⟨
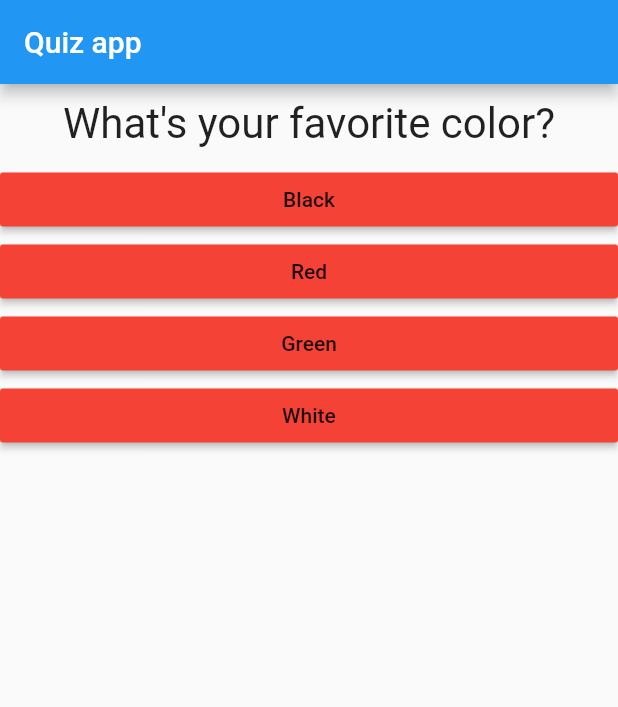
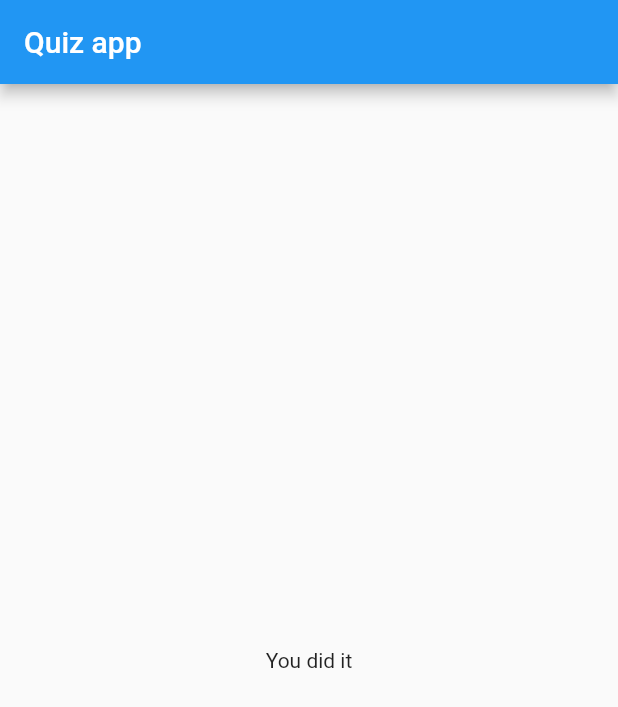
Before and after one commit to FedeArce/FlutterCourse, a Flutter app: the screen it shows after launch, after a tap on "Black", after a tap on "Snake", after a tap on "Dave", on a phone screen of 412 x 824 dp. Shown: the top 707 px of the screen. Run offline on Flutter 3.47's test engine with Material 2 defaults, Android fonts, the phone set to English and light mode, and no system bars.

Commit message:
update to lesson 51

```diff
--- a/first_app/lib/main.dart
+++ b/first_app/lib/main.dart
@@ -1,7 +1,7 @@
 import 'package:flutter/material.dart';
 
-import './question.dart';
-import './answer.dart';
+import './quiz.dart';
+import './result.dart';
 
 void main() {
   runApp(MyApp());
@@ -17,17 +17,17 @@ class MyApp extends StatefulWidget {
 
 class _MyAppState extends State<MyApp> {
   var _questionIndex = 0;
-  var questions = [
+  final _questions = [
     {
-      'question 1': 'What\'s your favorite color?',
+      'question': 'What\'s your favorite color?',
       'answers': ['Black', 'Red', 'Green', 'White'],
     },
     {
-      'question 1': 'What\'s your favorite animal?',
+      'question': 'What\'s your favorite animal?',
       'answers': ['Rabbit', 'Snake', 'Elefant', 'Lion'],
     },
     {
-      'question 1': 'Who\'s your favorite teacher?',
+      'question': 'Who\'s your favorite teacher?',
       'answers': ['Max', 'John', 'Dave', 'Marques'],
     },
   ];
@@ -35,10 +35,7 @@ class _MyAppState extends State<MyApp> {
   void _answerQuestion() {
     print(_questionIndex);
     setState(() {
-      if (_questionIndex == 2)
-        _questionIndex = 0;
-      else
-        _questionIndex++;
+      _questionIndex++;
     });
   }
 
@@ -48,15 +45,13 @@ class _MyAppState extends State<MyApp> {
         appBar: AppBar(
           title: Text('Quiz app'),
         ),
-        body: Column(
-          children: [
-            Question(questions[_questionIndex]['question 1']),
-            ...(questions[_questionIndex]['answers'] as List<String>)
-                .map((answer) {
-              return Answer(_answerQuestion, answer);
-            }).toList(),
-          ],
-        ),
+        body: _questionIndex < _questions.length
+            ? Quiz(
+                answerQuestion: _answerQuestion,
+                questionIndex: _questionIndex,
+                questions: _questions,
+              )
+            : Result(),
       ),
     );
   }
--- /dev/null
+++ b/first_app/lib/quiz.dart
@@ -0,0 +1,28 @@
+import 'package:flutter/material.dart';
+
+import './question.dart';
+import './answer.dart';
+
+class Quiz extends StatelessWidget {
+  final Function answerQuestion;
+  final List<Map<String, Object>> questions;
+  final int questionIndex;
+
+  Quiz({
+    @required this.answerQuestion,
+    @required this.questions,
+    @required this.questionIndex,
+  });
+
+  @override
+  Widget build(BuildContext context) {
+    return Column(
+      children: [
+        Question(questions[questionIndex]['question']),
+        ...(questions[questionIndex]['answers'] as List<String>).map((answer) {
+          return Answer(answerQuestion, answer);
+        }).toList(),
+      ],
+    );
+  }
+}
--- /dev/null
+++ b/first_app/lib/result.dart
@@ -0,0 +1,10 @@
+import 'package:flutter/material.dart';
+
+class Result extends StatelessWidget {
+  @override
+  Widget build(BuildContext context) {
+    return Center(
+      child: Text('You did it'),
+    );
+  }
+}
```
⟩
▶ **ACTIVITY**: Check each line of the material above for the word "answers", then state how many lines hold it. Only the number.

▶ **WRITTEN ANSWER**: 5